Task item
Count, in the data that follows, every line with the string "class", and give that count as the whole reply.

■ ■ ■

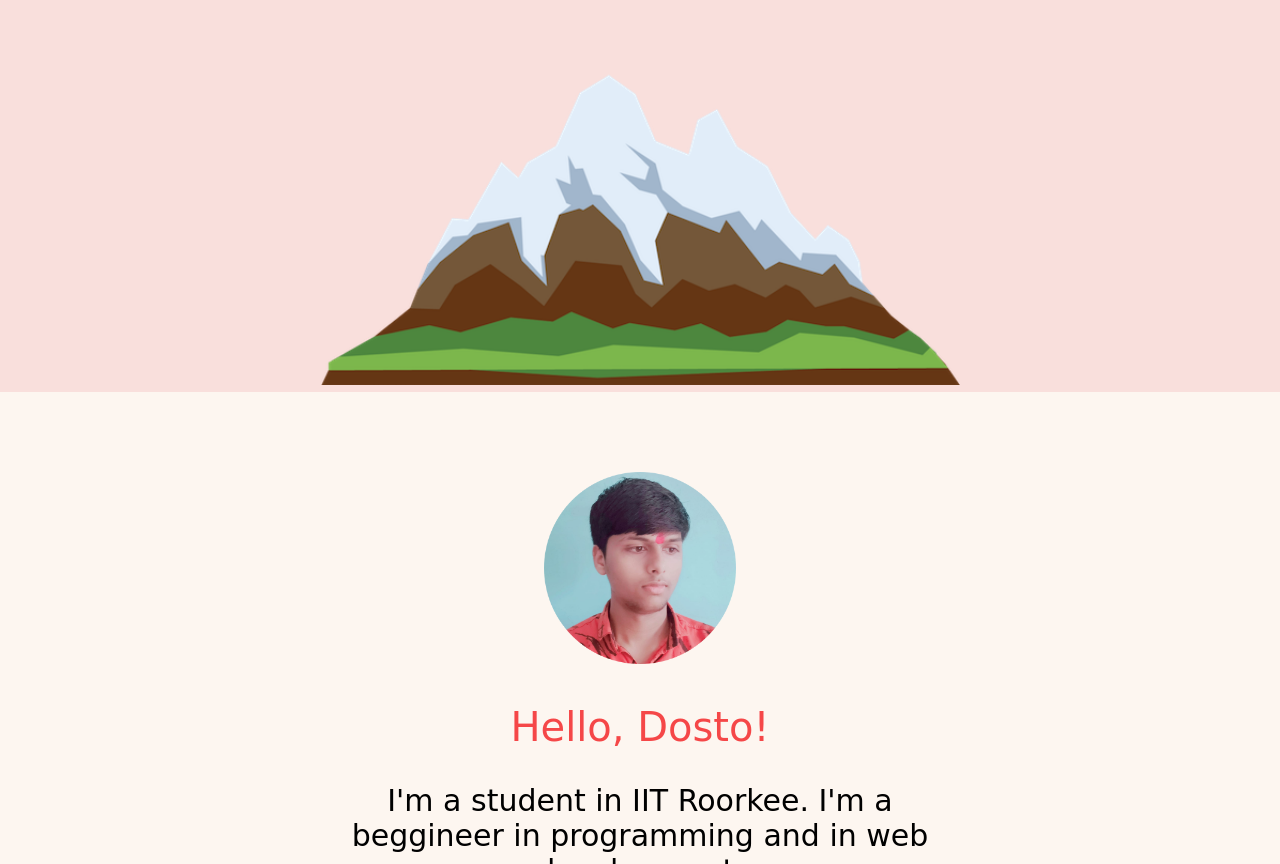
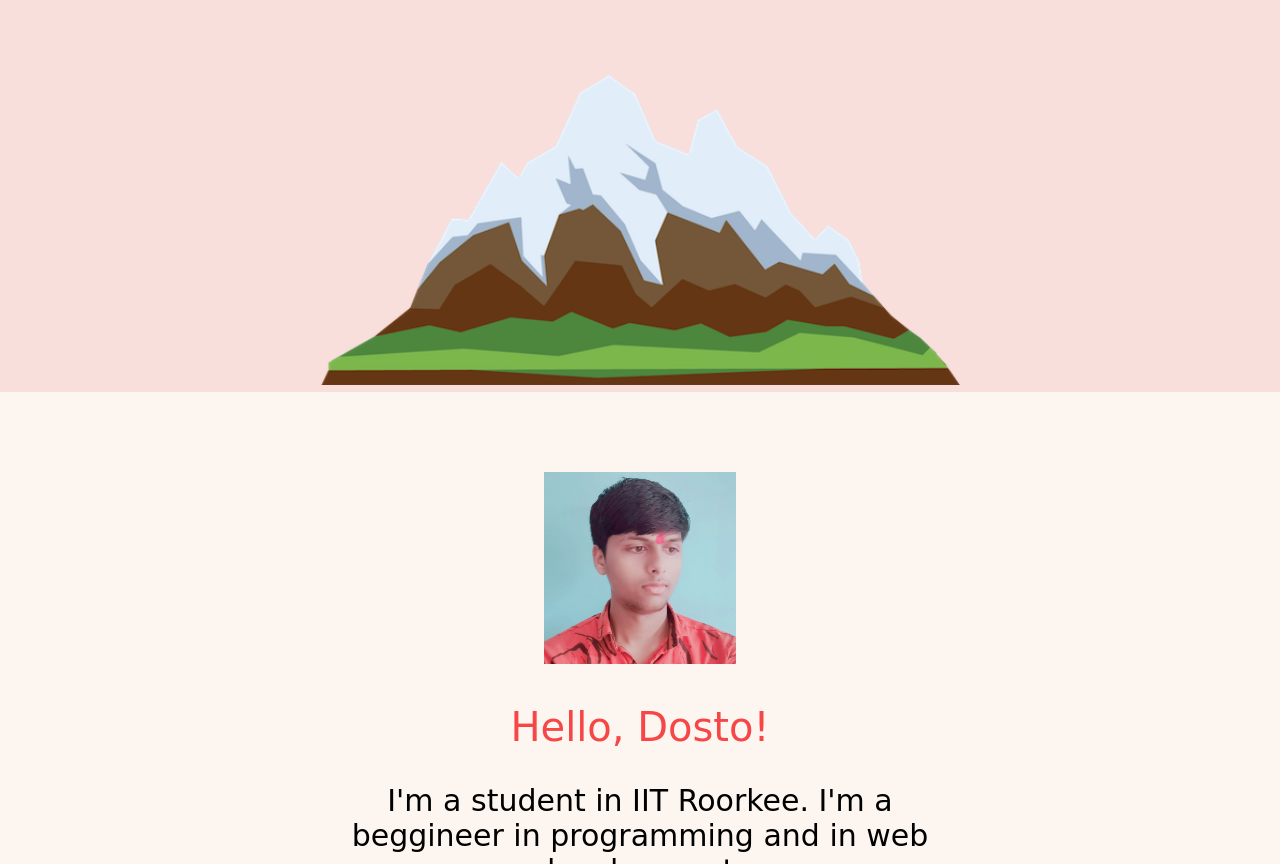
Before and after one commit to kundannagar/CSS-mysite, a plain HTML site: page index.html in a window 1280 px wide. Shown: the part 309-1173 px from the top of the page. Drawn offline with Linux system fonts and the light colour scheme.

Commit message:
Update index.html

```diff
--- a/index.html
+++ b/index.html
@@ -22,7 +22,7 @@
 
   <div class="middle-container">
     <div class="profile">
-      <img class="profile-image" src="Kundan_main.png" alt="kundan's image">
+      <img class="profile-image" src="IMG_20200804_101548_868.jpg" alt="kundan's image">
       <h2>Hello, Dosto!</h2>
       <p class="intro">  I'm a student in IIT Roorkee. I'm a beggineer in programming and in web development.</p>
     </div>
```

■ ■ ■

Task output
5